Vinegar contributes to Candida overgrowth and it is an irritant to the central nervous system. Regular consumption of vinegar may lead to potassium deficiency and lower bone density. It has been shown to be harmful to the liver and to the kidneys.

Acetaldehyde also causes the membranes of red blood cells to become stiff, making it difficult for these oxygen-carrying cells to pass through narrow capillaries. It contributes to hypoxia (cellular oxygen deficiency).

Acetaldehyde indirectly promotes the atrophy of nerve cell dendrites through its effect on tubulin. Tubulin is a protein in the body that chemically changes into long filaments that form microtubules, which transport nutrients and provide structural support for nerve cells. Acetaldehyde reduces the ability of tubulin to change into these supportive structures, causing the degeneration and death of nerve cell dendrites. There is a connection between dendrite degeneration and Alzheimer’s disease.

Be sure to always dilute apple cider vinegar in water instead of drinking it straight to prevent negative side effects. You should also start with a low dose and work your way up to assess your tolerance.

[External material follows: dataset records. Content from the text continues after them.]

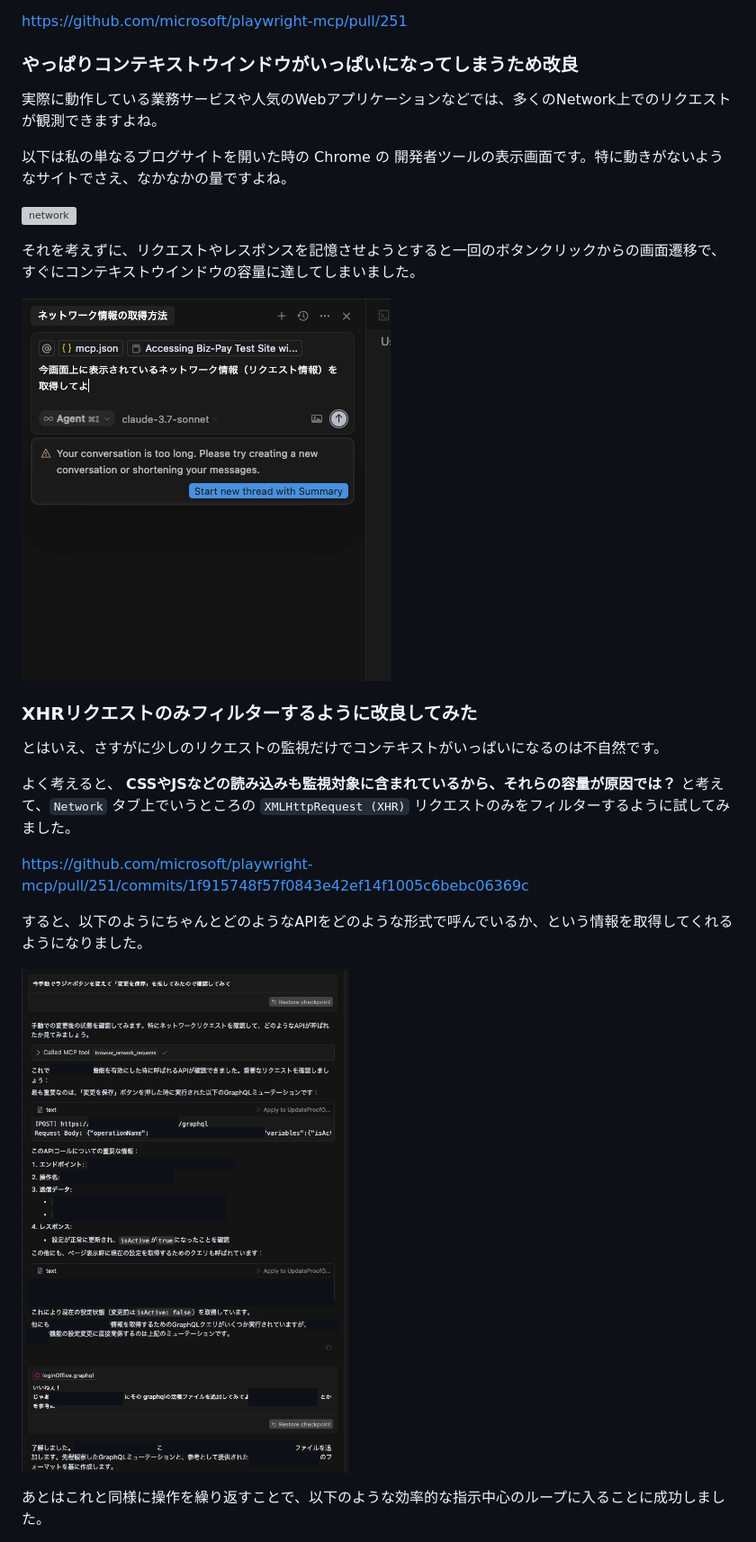
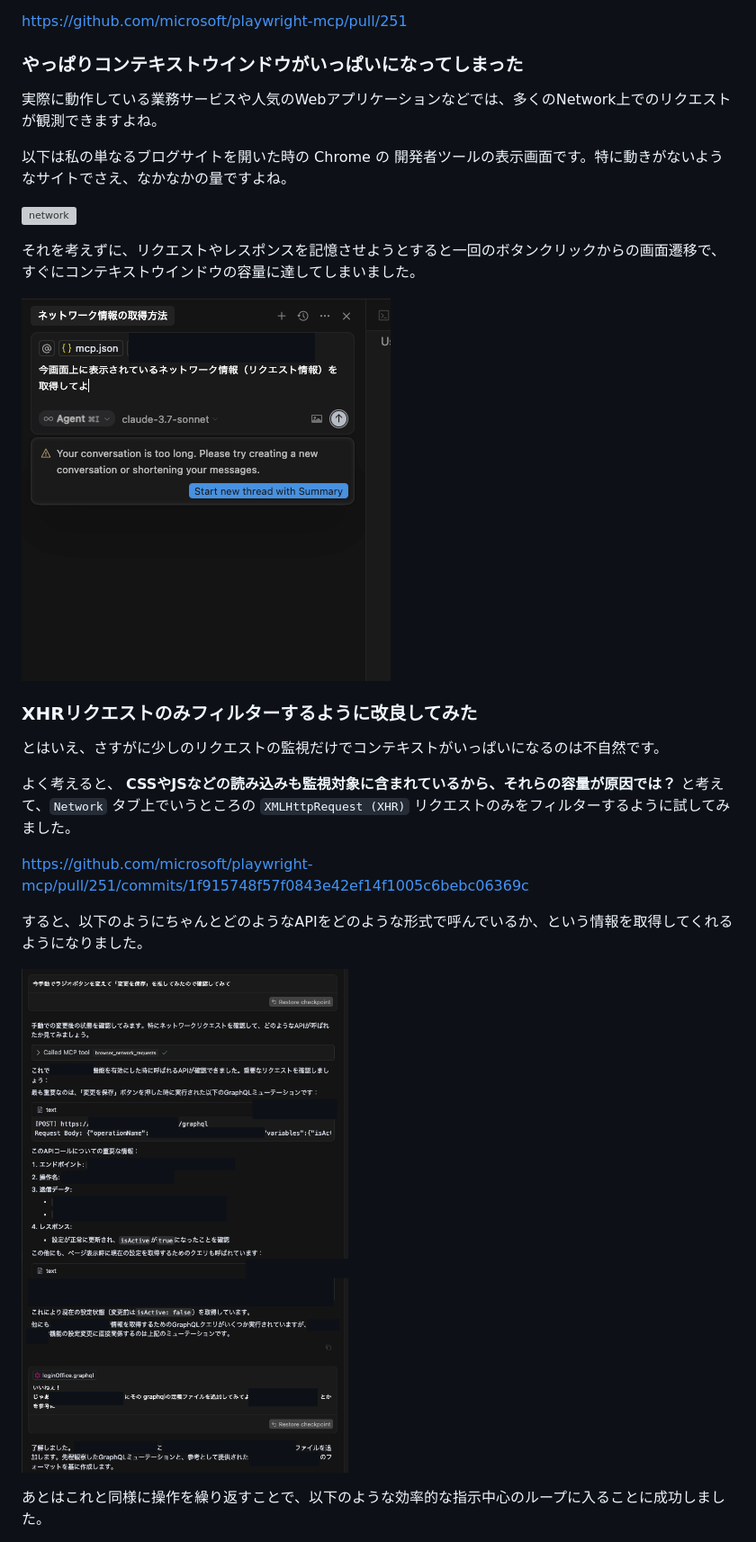
Before and after one commit to bun913/zenn_articlies, a Markdown page: articles/b0baeaff0cc740.md, the part around the change. Shown: that part at 90% size. Rendered like a GitHub page; pictures changed too: images/mcp_fail/contextfull.png, images/mcp_fail/filterd.png; grey boxes are pictures that could not be loaded.

Commit message:
feat: add mcp article

```diff
--- a/articles/b0baeaff0cc740.md
+++ b/articles/b0baeaff0cc740.md
@@ -180,7 +180,7 @@ https://zenn.dev/moneyforward/articles/6deaa22428a109
 
 https://github.com/microsoft/playwright-mcp/pull/251
 
-### やっぱりコンテキストウインドウがいっぱいになってしまうため改良
+### やっぱりコンテキストウインドウがいっぱいになってしまった
 
 実際に動作している業務サービスや人気のWebアプリケーションなどでは、多くのNetwork上でのリクエストが観測できますよね。
 
```
Also changed, not shown: 1 other file.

Salad dressings can be made with lemon juice instead of vinegar. Also, pickles can be made with lemon instead of vinegar.



Kazuhiro Tokuda, Yukitoshi Izumi, Charles F. Zorumski Neurol Clin Neurosci. Author manuscript; available in PMC 2014 Jul 1. Acetaldehyde Contributes to the Effects of Ethanol on Neurosteroids and LTP in the Hippocampus

Pomorski L, Bartos M, Matejkowska M, Kuzdak K. The influence of a single acetic acid and lactic acid injection on rat normal thyroid tissue. Cesk Patol. 2002 Jul;38(3):107-12.

Nobuhara Y, Takeuchi K, Okabe S. Vinegar dietary irritant to the rat gastric mucosa. Jpn J Pharmacol. 1986 May;41(1):101-8.

H. Yu, J. Y. Hwang, J. Ro, J. Kim, and N. Chang. Pickled vegetables associated with the risk of breast cancer. Nutr Cancer, 62(4):443{453, 2010.

L. Jian, D. H. Zhang, A. H. Lee, and C. W. Binns. Cancer risk increases with intake of pickled vegetables, Br. J. Cancer, 90(9):1792{1795, 2004

De la Monte SM, Kril JJ. Acetaldehyde and neuropathology. Acta neuropathologica. 2014;127(1):71-90. doi:10.1007/s00401-013-1233-3. &

Ke L., Yu P., Zhang Z.X. Novel epidemiologic evidence for the association between fermented fish sauce and esophageal cancer in South China. Int. J. Cancer. 2002;99:424–426. doi: 10.1002/ijc.10293.

Chen C.S., Pignatelli B., Malaveille C., Bouvier G., Shuker D., Hautefeuille A., Zhang R.F., Bartsch H. Levels of direct-acting mutagens, total N-nitroso compounds in nitrosated fermented products Mutat. Res. 1992;265:211–221. doi: 10.1016/0027-5107(92)90050-C.

Gambon DL, Brand HS, Veerman EC. Unhealthy weight loss. Erosion by apple cider vinegar. Ned Tijdschr Tandheelkd. 2012 Dec;119(12):589-91. Dutch.

Lhotta K, Höfle G, Gasser R, Finkenstedt G, Hypokalemia, Hyperreninemia and Osteoporosis in a Patient Ingesting Cider Vinegar. Nephron 1998;80:242-243